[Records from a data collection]
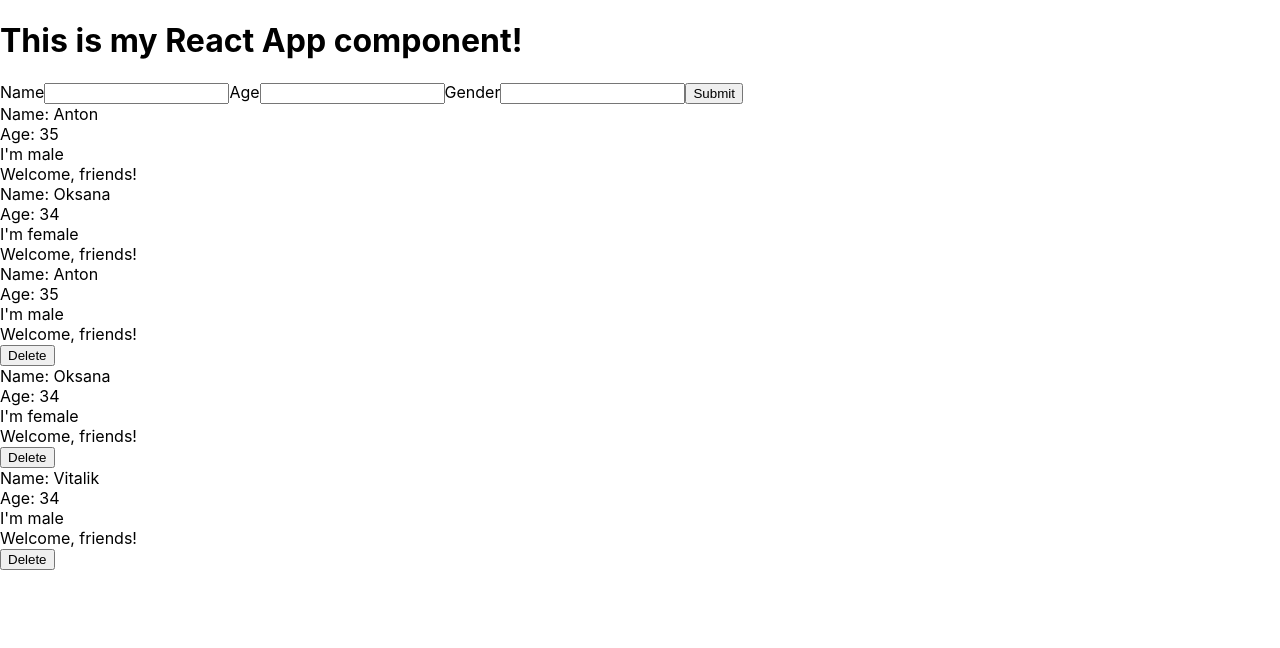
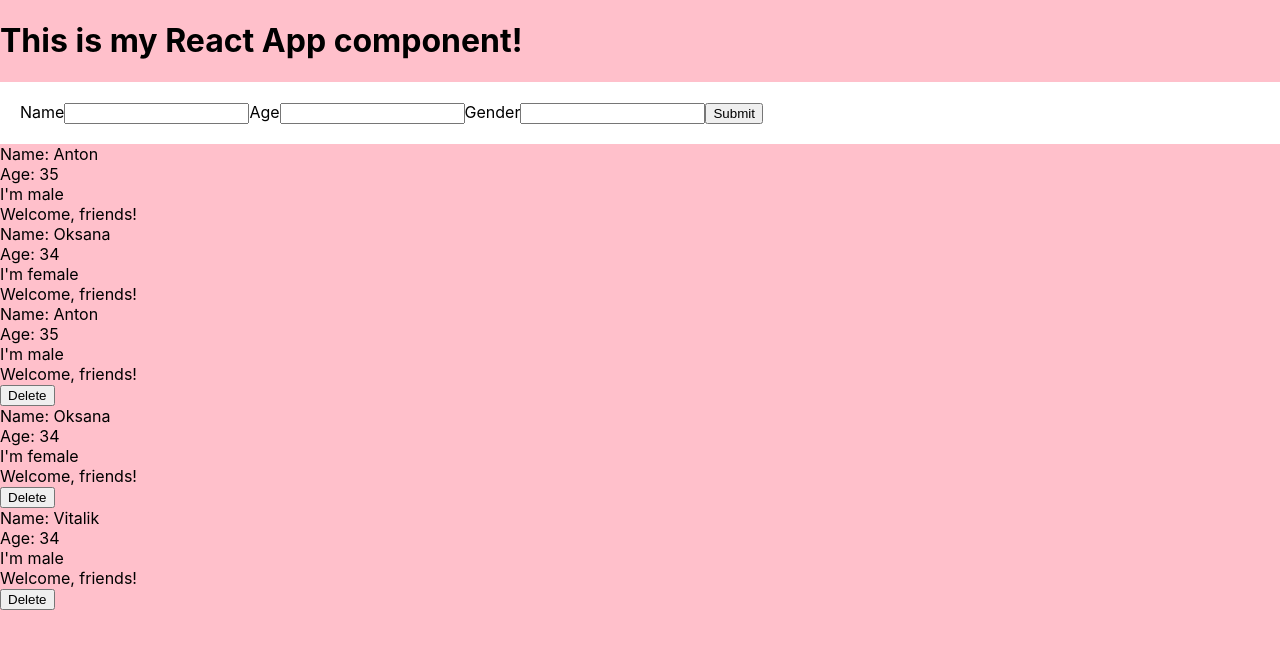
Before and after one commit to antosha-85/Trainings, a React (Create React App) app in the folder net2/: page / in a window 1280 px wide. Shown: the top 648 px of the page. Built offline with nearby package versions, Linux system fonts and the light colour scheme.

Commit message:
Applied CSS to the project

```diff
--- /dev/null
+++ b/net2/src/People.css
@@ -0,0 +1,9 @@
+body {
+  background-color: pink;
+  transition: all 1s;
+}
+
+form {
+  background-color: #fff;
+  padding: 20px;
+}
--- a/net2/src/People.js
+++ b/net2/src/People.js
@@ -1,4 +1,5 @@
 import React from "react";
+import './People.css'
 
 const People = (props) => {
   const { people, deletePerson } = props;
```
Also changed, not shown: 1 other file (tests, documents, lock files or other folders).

...

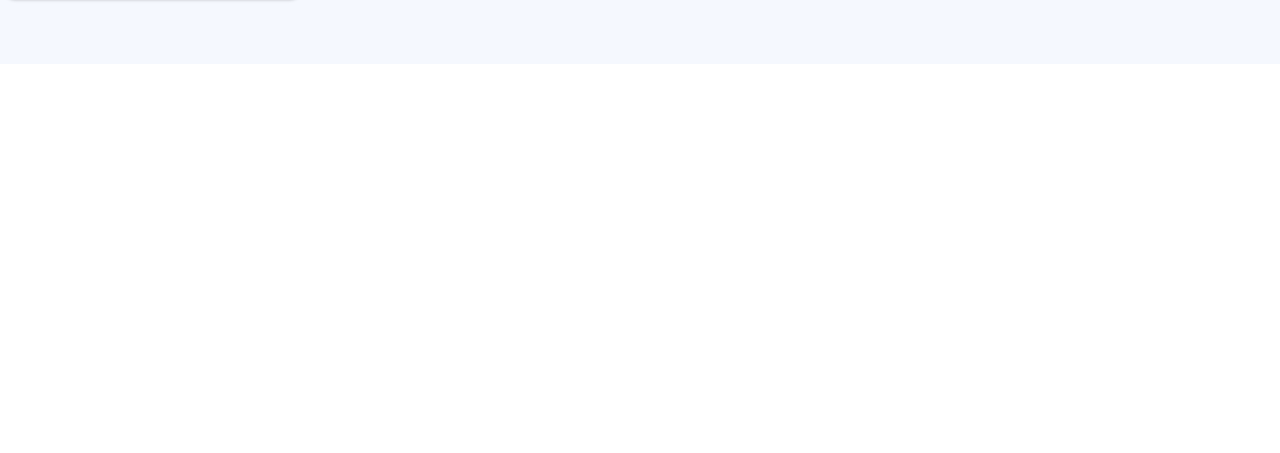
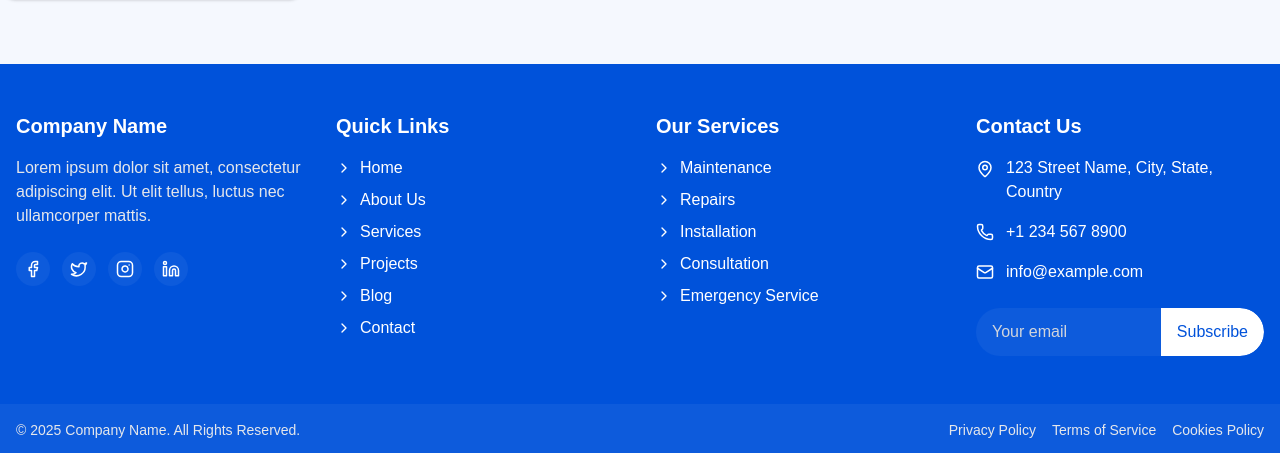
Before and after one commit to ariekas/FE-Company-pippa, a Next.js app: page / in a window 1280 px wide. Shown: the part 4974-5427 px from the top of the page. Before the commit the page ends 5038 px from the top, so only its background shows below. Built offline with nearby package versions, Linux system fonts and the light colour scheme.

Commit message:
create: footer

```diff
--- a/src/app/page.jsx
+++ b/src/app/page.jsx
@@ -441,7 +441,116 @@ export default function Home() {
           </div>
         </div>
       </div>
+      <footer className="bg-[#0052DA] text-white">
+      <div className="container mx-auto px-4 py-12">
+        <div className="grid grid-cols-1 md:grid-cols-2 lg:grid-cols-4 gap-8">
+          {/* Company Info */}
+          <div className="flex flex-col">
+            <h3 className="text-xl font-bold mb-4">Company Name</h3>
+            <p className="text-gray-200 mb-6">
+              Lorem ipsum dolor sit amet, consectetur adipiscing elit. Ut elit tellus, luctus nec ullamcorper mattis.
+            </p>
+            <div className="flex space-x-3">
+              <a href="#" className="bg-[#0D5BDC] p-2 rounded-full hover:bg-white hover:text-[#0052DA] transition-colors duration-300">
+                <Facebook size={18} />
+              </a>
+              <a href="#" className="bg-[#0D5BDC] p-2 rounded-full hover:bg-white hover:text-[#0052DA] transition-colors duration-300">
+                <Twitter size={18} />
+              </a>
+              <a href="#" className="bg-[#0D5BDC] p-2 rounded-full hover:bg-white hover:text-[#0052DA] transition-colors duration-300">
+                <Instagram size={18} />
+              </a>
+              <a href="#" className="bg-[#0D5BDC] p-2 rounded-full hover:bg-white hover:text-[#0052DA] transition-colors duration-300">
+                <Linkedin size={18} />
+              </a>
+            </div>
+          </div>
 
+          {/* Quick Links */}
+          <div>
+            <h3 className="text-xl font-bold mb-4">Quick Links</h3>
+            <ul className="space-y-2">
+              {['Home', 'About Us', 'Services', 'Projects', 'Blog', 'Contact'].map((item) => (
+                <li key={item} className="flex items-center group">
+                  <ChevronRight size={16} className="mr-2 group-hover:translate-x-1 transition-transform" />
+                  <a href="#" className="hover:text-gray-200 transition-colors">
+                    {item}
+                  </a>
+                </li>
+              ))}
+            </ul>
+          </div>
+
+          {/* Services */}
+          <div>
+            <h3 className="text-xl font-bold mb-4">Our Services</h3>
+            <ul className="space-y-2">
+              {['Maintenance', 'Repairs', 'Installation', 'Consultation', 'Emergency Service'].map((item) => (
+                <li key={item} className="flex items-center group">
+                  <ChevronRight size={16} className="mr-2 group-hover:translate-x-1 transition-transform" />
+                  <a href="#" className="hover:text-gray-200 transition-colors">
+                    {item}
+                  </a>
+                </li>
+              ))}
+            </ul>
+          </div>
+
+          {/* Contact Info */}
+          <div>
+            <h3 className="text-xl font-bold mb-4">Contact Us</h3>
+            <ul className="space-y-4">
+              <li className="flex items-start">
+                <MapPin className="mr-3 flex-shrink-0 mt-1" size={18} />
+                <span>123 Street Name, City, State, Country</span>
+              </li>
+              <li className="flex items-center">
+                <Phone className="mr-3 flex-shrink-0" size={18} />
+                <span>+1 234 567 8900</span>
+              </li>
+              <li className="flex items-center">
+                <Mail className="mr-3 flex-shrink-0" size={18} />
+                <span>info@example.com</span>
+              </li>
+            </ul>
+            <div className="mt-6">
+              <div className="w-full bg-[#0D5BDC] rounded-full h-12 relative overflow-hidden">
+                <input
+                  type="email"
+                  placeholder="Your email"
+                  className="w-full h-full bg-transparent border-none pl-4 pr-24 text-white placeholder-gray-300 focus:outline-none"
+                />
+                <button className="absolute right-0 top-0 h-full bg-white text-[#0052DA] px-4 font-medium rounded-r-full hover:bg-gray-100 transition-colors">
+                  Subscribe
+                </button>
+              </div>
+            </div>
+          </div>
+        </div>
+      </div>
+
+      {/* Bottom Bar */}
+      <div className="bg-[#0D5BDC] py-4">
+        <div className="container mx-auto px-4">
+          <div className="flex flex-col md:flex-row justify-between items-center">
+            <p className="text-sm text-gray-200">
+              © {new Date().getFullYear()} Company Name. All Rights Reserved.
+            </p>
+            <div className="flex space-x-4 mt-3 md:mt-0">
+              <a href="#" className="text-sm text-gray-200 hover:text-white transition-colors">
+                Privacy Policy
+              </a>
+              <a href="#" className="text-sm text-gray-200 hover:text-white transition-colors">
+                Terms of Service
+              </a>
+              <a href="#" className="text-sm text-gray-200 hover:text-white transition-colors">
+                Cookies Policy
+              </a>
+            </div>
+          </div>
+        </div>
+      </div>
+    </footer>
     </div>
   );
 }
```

== About this task ==
Copy the lines above exactly. Start with the line containing "Before and after one commit to antosha-85/Trainings, a", end with the line containing "Also changed, not", and include both.

== Reply ==
Before and after one commit to antosha-85/Trainings, a React (Create React App) app in the folder net2/: page / in a window 1280 px wide. Shown: the top 648 px of the page. Built offline with nearby package versions, Linux system fonts and the light colour scheme.

Commit message:
Applied CSS to the project

```diff
--- /dev/null
+++ b/net2/src/People.css
@@ -0,0 +1,9 @@
+body {
+  background-color: pink;
+  transition: all 1s;
+}
+
+form {
+  background-color: #fff;
+  padding: 20px;
+}
--- a/net2/src/People.js
+++ b/net2/src/People.js
@@ -1,4 +1,5 @@
 import React from "react";
+import './People.css'
 
 const People = (props) => {
   const { people, deletePerson } = props;
```
Also changed, not shown: 1 other file (tests, documents, lock files or other folders).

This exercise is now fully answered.